As I mentioned in my first post, what drew me to your post was the fact that I have noticed some odd elevation figs in the latest software, where it always says I'm using too much energy due to elevation. My elevation changes are quite modest around my area, and I'm having a hard time understanding how I should be doing better, so I naturally assumed the software's elevation estimate is wrong.
Just looking at ABRP's estimate compared to your actual, it looks pretty good. Starting at 75%, it drops to 44% at the finish, where you ended with 48%. Maybe, I had your speed wrong, as I used 108% of limit; otherwise, ABRP's estimate looks good.
I mean, your comment seems like your estimate issue began 2yrs ago, when you had your first time change?
Yeah I mean I was able to meet what the route planner said several times before my tire change 2 years ago. And 80 west past donner summit is basically all downhill for 7,000 ft and 80 miles. I've got just under 1,000 miles on the new MXM4 tires and I'll be doing the brake service this weekend so there's still a few things I need to factor out.

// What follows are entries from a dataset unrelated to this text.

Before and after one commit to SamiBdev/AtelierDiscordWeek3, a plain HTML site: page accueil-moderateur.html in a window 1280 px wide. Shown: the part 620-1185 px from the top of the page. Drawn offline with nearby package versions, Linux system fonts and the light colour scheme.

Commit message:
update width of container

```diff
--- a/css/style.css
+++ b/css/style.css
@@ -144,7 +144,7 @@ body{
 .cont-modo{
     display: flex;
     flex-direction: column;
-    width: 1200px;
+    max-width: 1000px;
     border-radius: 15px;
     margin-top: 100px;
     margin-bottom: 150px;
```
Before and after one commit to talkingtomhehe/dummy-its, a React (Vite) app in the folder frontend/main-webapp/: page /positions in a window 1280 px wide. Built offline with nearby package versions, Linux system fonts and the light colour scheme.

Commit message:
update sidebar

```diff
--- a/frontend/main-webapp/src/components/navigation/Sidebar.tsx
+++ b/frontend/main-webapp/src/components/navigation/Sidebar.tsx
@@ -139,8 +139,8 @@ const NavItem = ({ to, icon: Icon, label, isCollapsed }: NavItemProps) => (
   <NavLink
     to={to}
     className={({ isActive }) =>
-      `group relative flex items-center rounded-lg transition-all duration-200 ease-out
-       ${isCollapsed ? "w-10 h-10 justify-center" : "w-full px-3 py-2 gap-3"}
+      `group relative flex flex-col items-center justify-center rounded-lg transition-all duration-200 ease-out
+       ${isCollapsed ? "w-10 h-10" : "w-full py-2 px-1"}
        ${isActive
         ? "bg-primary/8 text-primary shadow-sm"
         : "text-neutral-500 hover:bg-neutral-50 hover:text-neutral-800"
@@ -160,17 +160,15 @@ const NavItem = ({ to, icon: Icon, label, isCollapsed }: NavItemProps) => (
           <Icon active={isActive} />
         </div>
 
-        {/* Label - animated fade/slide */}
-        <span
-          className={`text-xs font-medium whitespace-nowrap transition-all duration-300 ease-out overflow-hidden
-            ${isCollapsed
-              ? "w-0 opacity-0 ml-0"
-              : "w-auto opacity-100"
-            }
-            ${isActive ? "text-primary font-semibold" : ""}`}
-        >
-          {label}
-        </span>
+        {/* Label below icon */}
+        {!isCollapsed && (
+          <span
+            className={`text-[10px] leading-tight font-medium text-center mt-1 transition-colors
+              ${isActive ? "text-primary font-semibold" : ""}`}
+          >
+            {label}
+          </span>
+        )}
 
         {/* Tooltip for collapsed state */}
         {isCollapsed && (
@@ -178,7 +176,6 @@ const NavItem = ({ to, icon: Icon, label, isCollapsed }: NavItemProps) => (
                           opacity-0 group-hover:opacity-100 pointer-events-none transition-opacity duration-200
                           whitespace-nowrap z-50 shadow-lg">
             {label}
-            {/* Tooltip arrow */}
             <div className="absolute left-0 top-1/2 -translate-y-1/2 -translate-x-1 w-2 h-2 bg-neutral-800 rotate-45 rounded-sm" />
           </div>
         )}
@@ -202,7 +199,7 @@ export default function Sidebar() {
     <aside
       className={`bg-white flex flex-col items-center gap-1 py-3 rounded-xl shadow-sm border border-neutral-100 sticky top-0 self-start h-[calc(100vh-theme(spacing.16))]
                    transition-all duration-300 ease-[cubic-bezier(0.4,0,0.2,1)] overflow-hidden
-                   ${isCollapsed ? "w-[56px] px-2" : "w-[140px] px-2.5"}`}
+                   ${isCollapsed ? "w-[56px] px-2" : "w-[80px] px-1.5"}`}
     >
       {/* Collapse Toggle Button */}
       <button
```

I don't doubt there's some room for improvement in the new route planner though.